▸ **WHAT THE EXERCISE ASKS**: Go through the data and report each line that holds the string "hero".

▸ **RECORDED INFORMATION**:

|---|

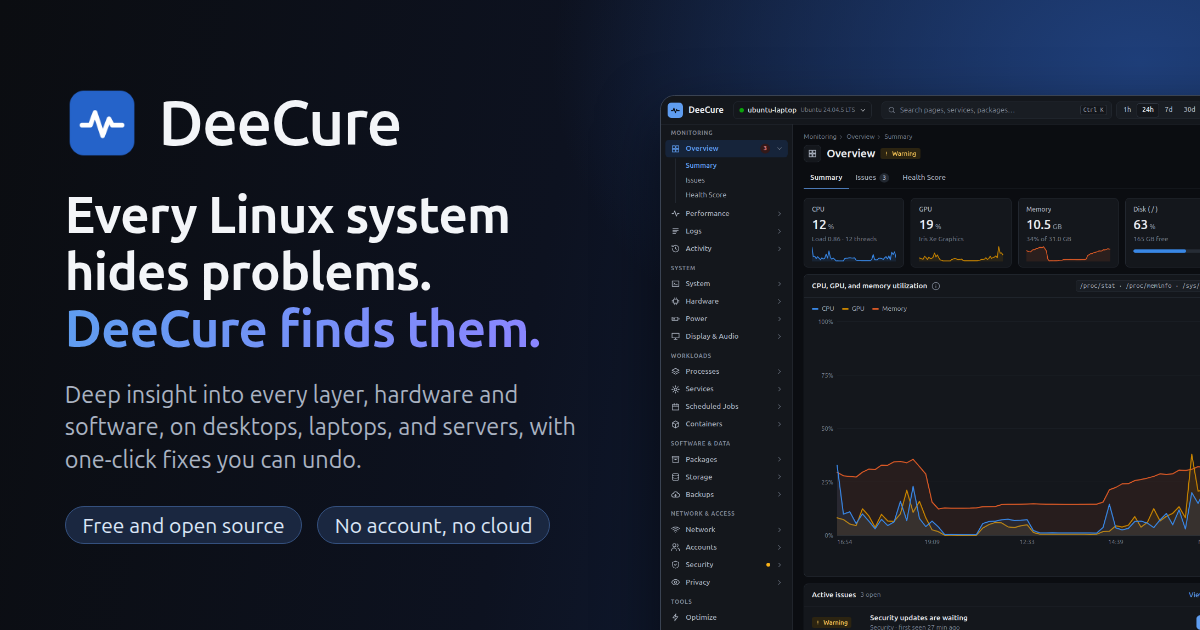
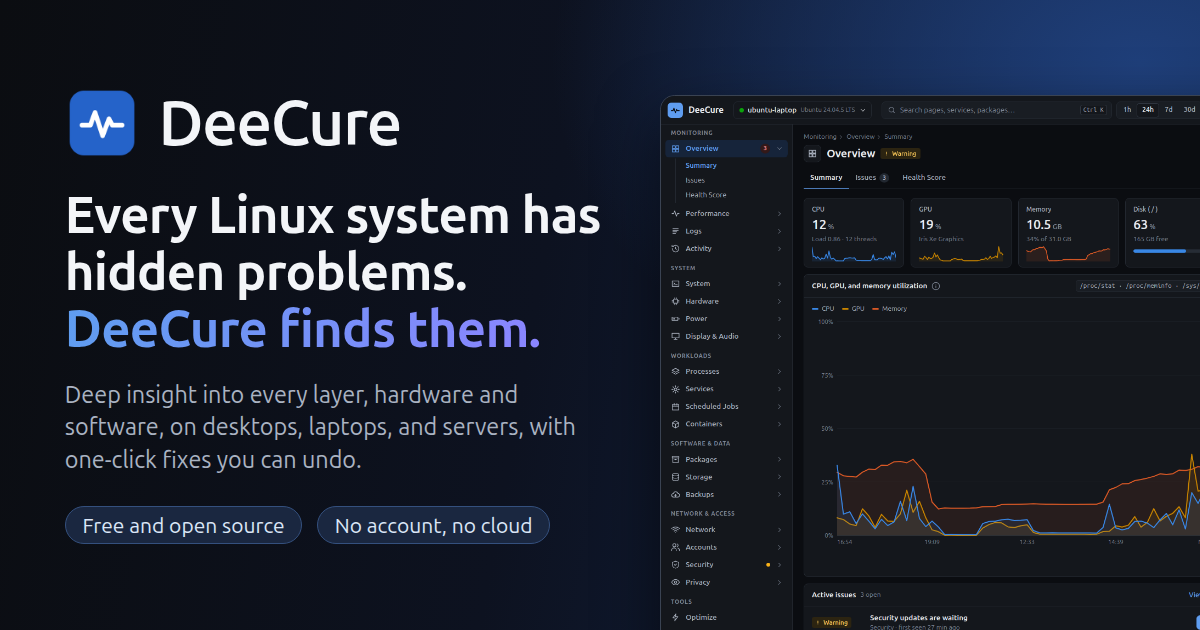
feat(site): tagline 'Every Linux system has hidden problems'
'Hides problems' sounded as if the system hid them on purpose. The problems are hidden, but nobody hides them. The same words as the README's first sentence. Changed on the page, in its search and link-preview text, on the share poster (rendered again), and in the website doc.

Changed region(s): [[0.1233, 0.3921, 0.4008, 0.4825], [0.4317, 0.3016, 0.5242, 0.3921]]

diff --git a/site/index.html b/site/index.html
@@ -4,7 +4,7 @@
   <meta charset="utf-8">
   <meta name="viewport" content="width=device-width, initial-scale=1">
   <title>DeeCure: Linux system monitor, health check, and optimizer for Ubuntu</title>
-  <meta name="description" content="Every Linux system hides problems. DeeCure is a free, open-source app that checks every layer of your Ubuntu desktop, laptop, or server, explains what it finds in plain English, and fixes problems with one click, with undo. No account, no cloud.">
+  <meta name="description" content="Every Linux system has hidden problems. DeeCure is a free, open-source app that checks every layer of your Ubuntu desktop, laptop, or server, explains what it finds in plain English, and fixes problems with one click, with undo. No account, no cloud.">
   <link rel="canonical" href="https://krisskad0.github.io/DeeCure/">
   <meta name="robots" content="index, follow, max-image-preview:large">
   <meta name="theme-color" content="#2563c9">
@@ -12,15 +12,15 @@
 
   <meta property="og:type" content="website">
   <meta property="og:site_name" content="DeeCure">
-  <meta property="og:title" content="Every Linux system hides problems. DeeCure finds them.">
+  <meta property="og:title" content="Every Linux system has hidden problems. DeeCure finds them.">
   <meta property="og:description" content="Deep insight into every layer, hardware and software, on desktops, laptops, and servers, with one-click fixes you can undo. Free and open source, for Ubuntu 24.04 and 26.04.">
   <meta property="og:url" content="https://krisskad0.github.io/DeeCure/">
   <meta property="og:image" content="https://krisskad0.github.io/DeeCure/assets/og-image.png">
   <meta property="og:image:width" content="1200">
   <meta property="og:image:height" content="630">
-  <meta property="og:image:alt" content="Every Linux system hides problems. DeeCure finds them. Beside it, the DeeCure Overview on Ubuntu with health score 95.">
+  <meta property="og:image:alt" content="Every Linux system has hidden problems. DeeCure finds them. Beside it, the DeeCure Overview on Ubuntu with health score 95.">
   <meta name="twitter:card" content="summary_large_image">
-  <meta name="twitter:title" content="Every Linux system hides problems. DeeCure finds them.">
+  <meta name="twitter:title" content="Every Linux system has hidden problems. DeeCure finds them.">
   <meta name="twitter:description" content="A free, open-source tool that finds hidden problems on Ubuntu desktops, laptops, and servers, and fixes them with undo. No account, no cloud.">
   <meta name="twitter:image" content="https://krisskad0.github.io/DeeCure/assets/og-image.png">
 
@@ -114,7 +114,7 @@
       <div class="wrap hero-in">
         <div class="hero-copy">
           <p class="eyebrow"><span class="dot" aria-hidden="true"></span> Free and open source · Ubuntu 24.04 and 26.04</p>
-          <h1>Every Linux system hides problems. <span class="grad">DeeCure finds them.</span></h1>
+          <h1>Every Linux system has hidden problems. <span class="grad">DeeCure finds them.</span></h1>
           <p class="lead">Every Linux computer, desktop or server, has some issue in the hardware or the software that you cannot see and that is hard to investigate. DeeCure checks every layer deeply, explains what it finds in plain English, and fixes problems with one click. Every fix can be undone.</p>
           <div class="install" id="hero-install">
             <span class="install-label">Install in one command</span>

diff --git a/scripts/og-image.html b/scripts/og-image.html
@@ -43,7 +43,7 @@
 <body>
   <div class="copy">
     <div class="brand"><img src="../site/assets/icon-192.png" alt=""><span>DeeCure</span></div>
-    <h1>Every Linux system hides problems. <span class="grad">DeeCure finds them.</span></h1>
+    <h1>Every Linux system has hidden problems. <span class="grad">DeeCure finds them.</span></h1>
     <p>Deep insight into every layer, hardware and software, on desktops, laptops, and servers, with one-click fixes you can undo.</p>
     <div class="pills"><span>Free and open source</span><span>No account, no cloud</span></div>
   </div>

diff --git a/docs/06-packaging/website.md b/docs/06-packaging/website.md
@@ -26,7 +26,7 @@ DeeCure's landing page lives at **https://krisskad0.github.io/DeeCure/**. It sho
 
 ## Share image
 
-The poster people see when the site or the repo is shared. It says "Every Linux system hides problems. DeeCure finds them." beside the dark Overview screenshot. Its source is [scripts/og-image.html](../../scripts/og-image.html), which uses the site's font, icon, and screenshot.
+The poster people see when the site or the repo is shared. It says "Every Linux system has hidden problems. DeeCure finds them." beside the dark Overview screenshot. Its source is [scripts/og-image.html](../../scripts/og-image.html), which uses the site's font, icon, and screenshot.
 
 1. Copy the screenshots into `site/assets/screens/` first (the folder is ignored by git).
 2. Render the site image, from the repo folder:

|---|

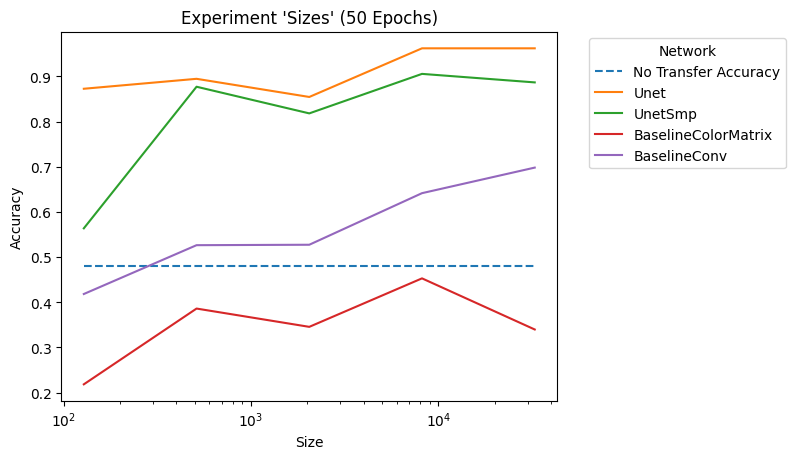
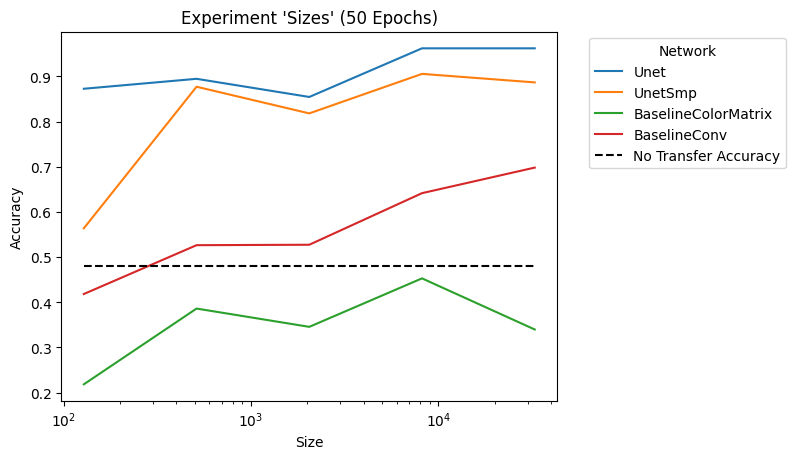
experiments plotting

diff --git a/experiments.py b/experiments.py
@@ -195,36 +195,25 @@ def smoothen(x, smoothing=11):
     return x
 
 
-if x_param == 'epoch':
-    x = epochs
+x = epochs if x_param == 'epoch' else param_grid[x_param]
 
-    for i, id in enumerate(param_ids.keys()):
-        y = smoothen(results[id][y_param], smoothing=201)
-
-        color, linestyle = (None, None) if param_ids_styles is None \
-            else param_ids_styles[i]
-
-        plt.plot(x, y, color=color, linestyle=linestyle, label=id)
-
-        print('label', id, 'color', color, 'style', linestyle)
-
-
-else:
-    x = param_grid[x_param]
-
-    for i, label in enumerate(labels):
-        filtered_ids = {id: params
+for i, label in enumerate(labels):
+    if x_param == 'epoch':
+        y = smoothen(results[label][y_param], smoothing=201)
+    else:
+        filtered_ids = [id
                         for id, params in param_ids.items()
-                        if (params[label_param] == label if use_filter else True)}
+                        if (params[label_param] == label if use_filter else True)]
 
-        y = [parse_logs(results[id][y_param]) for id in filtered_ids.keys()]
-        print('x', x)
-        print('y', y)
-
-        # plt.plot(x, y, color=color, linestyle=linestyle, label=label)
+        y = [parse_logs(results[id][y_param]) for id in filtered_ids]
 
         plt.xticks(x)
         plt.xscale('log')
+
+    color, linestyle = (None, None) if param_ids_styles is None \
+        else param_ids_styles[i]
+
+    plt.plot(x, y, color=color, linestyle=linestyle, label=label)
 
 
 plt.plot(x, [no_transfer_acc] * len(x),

|---|

▸ **ANSWER TO THIS EXERCISE**:
       <div class="wrap hero-in">
         <div class="hero-copy">
           <div class="install" id="hero-install">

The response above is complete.